The Lagoon, roughly a quarter mile from the cheese plant, effectively handles all of the wastewater from Uniontown residents, corporations and businesses in a series of three large ponds. This is their wastewater treatment system, designed and modified by Sentell Engineering Group, whose incompetence has infuriated citizens for years. Citizens have demanded that the City Council hire a different engineer to design a proper facility that can handle the industrial wastewater without polluting the town. There are many houses in between the two facilities, caught between these two sources of noxious smelling waste.

In 2002, according to a Nutrient Management Plan, SE Cheese began applying whey, a byproduct of their own production process, as a “fertilizer and soil additive.” To facilitate this, a storage pond was constructed at the lagoons to hold wastewater that would spray out of several sprinkler heads. A more complicated system was undertaken in 2004 to expand the permit of this “sprayfield” operation, which continues to spray thousands of gallons of aerosolized wastewater-cocktail into Uniontown’s atmosphere on a bimonthly basis.
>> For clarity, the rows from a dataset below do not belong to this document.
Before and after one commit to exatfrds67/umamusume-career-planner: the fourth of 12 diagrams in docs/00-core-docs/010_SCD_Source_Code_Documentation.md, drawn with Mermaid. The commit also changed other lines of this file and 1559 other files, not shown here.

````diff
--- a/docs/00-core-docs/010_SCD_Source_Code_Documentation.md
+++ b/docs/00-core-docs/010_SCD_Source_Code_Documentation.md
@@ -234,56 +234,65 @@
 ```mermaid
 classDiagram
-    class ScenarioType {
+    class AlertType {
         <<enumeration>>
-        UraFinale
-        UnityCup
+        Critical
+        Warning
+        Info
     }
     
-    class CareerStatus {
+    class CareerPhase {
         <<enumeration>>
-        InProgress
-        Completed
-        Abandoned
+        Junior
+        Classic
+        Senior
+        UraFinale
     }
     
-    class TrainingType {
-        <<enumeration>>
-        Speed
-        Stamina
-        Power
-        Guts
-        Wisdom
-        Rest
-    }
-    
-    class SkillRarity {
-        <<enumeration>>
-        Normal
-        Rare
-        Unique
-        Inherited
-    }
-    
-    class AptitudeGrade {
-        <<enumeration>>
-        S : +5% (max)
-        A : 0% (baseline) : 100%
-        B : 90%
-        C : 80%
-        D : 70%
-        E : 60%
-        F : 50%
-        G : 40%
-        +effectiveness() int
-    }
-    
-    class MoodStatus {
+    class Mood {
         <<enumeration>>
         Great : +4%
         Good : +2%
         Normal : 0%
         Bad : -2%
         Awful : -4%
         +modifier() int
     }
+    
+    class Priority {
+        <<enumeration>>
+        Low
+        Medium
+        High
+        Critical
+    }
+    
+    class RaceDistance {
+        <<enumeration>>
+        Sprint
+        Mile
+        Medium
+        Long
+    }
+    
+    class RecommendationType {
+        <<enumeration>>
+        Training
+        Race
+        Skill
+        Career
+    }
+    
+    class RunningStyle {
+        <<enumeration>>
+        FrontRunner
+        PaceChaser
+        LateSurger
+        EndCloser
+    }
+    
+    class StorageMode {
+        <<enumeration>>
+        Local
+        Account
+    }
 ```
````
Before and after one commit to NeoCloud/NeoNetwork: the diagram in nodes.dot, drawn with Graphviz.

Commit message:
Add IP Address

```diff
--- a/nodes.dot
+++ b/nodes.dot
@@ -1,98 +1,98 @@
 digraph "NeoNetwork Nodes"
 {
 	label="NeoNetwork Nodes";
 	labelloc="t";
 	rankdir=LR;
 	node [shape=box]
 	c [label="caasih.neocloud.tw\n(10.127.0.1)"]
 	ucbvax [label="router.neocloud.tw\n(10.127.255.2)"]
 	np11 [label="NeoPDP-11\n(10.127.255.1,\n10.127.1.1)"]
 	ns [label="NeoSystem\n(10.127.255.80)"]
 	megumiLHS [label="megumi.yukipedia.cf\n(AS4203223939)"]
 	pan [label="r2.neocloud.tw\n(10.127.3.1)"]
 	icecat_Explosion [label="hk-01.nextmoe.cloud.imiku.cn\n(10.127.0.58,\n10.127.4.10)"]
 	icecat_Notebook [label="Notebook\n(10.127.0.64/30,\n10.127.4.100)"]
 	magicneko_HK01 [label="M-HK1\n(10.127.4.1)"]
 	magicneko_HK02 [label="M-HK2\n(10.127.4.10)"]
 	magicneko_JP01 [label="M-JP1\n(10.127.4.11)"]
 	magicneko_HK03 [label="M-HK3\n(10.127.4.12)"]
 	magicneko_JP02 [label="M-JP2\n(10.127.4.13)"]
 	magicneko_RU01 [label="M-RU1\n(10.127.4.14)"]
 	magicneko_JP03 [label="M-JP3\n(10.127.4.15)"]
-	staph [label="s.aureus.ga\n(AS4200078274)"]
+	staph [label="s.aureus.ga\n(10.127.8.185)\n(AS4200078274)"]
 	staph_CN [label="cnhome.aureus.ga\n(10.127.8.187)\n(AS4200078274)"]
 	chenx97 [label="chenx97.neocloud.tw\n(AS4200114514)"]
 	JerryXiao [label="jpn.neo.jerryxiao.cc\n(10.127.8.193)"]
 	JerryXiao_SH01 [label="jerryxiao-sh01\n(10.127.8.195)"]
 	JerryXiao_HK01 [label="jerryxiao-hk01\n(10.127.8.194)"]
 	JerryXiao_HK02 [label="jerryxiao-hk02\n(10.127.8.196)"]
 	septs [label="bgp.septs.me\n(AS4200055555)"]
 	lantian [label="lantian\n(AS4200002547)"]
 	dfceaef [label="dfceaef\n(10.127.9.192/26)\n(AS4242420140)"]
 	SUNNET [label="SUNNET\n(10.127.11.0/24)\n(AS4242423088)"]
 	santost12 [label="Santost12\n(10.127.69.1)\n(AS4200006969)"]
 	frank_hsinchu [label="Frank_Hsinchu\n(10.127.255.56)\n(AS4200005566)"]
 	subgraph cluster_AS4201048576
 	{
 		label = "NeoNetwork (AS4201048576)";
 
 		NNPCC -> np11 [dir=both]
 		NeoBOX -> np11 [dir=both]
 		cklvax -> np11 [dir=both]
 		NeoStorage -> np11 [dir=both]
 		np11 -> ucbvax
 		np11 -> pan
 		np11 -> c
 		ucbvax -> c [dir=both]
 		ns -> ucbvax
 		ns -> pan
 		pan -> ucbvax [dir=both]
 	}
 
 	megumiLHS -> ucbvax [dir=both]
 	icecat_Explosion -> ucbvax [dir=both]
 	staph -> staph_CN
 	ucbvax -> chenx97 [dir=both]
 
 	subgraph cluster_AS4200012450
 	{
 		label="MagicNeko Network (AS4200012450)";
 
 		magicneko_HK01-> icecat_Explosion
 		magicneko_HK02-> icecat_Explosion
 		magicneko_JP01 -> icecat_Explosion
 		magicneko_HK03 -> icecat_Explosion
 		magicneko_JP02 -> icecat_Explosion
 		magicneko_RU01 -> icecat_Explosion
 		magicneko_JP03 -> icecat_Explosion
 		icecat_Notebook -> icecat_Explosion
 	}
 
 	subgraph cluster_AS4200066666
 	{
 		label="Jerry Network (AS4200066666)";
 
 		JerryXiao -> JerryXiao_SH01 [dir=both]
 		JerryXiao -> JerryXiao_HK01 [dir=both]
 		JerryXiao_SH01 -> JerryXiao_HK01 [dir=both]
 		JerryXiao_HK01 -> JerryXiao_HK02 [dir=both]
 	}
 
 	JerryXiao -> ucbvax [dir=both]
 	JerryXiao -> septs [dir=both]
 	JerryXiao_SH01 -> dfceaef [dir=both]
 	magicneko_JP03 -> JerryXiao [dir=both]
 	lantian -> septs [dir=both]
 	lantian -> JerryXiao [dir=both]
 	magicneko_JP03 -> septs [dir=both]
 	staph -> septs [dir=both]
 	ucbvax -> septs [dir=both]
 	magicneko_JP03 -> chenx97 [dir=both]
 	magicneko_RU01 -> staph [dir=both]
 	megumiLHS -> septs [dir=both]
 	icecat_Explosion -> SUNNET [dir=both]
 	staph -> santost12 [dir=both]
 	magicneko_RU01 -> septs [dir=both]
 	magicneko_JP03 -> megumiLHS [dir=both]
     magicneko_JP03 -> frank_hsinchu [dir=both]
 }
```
The Alabama Department of Environmental Management filed a “unilateral order” to SE Cheese in 2010 demanding legal action due to violations of discharge limits between February and June 2009 and “a history of prior violations similar to those noted above.” The resulting civil penalty only cost SE Cheese $120,000. SE Cheese was ordered to hire an engineering company, named CFM Group, which was to identify the causes of certain violations as well as what changes were to be made to achieve compliance with its State Indirect Discharge permit (the type of permit allowing a company to dump a certain amount of pollutants, biological material, and/or chemicals into a system like the sprayfields and the Lagoon).

In 2011, the CFM Group published the process wastewater treatment system investigation report mandated by the unilateral order. The report claimed the damages from a tornado in 2008 caused SE Cheese to fall out of compliance, shed light on how the sprayfields were developed and operated, and proposed repairs and upgrades to the current system. Through 2012, SE Cheese submitted quarterly progress reports in its attempts at compliance. However, they were out of compliance for so many months that a public notice of their violations was advertised in newspapers.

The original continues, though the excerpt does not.